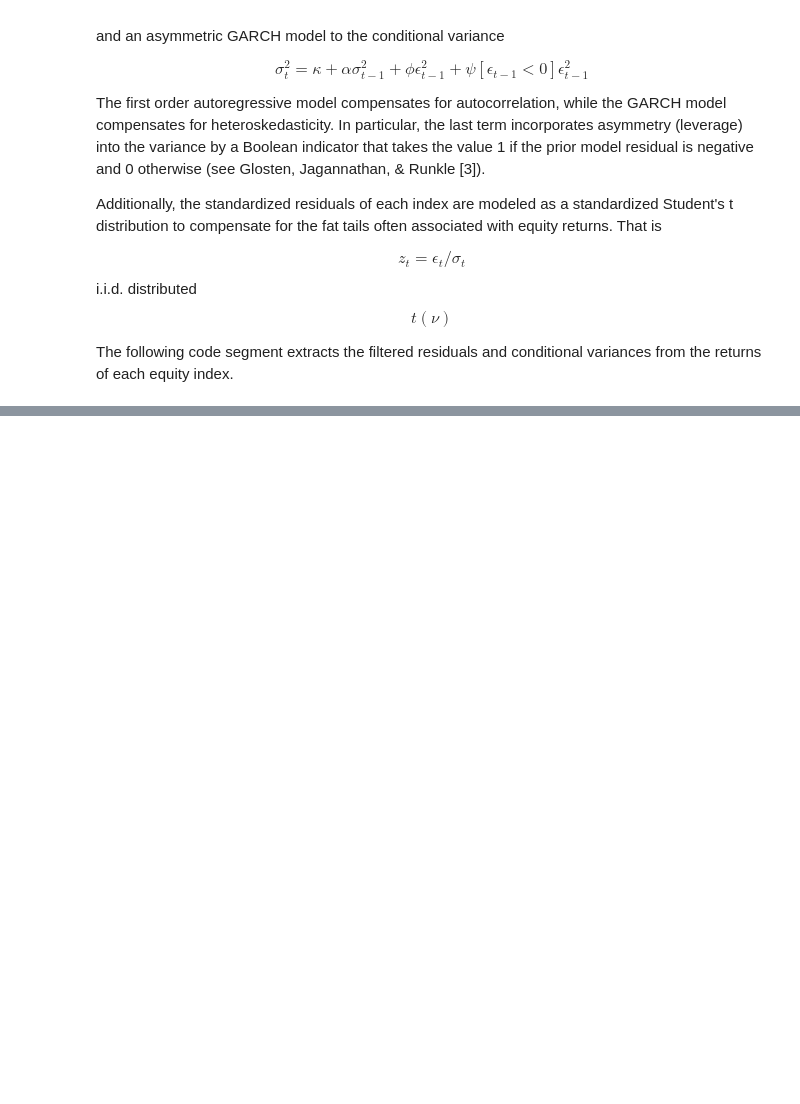
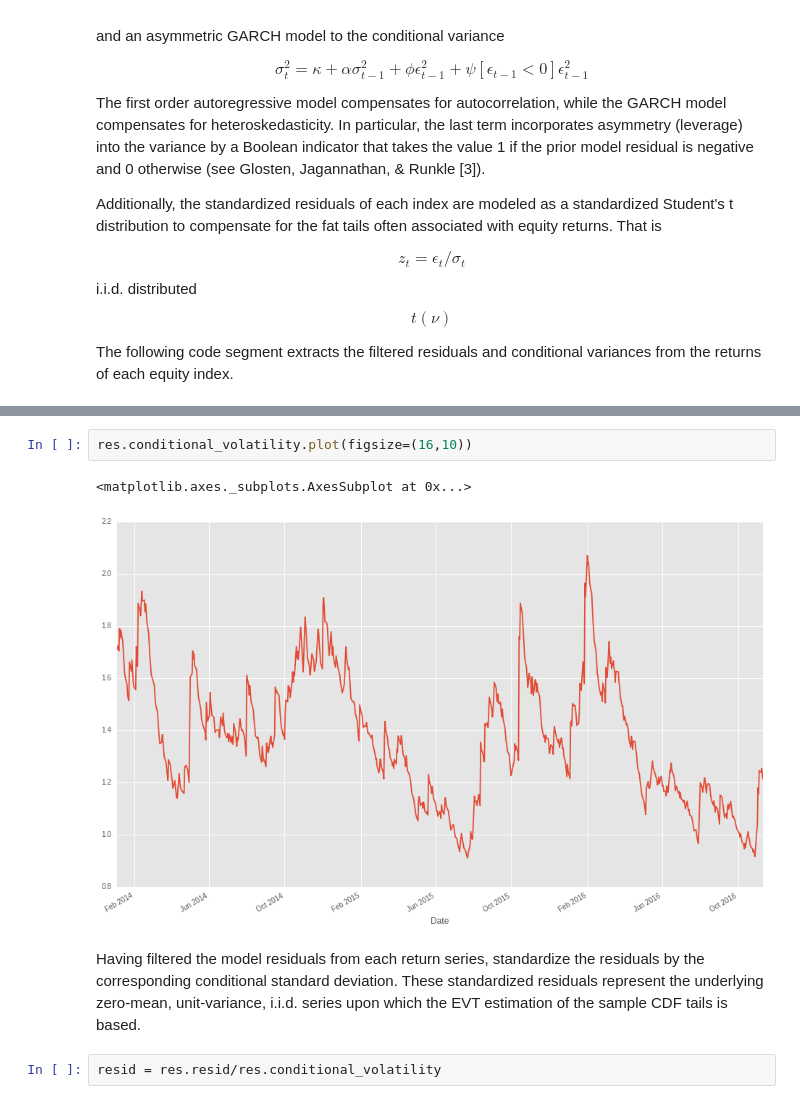
Before and after one commit to helderrezende/TCC, a Jupyter notebook: TCC Helder.ipynb, the cells around one changed output, grey strips where cells are left out. Cells and saved outputs as stored; diff of their text form; blank space fills up the shorter version.

```diff
--- a/TCC Helder.ipynb
+++ b/TCC Helder.ipynb
@@ -140,0 +214,9 @@ The following code segment extracts the filtered residuals and conditional varia
+# %%
+res.conditional_volatility.plot(figsize=(16,10))
+# %% [output]
+<matplotlib.axes._subplots.AxesSubplot at 0x...>
+[figure, added]
+# %% [markdown]
+Having filtered the model residuals from each return series, standardize the residuals by the corresponding conditional standard deviation. These standardized residuals represent the underlying zero-mean, unit-variance, i.i.d. series upon which the EVT estimation of the sample CDF tails is based.
+# %%
+resid = res.resid/res.conditional_volatility
```
Also changed, not shown: parts of 15 cells of this notebook, 3 other files.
__________________________________________________
» **Aim of the task**
Starting from the records above, copy each line where the string "output" is found.

» **Reply**
Before and after one commit to helderrezende/TCC, a Jupyter notebook: TCC Helder.ipynb, the cells around one changed output, grey strips where cells are left out. Cells and saved outputs as stored; diff of their text form; blank space fills up the shorter version.
+# %% [output]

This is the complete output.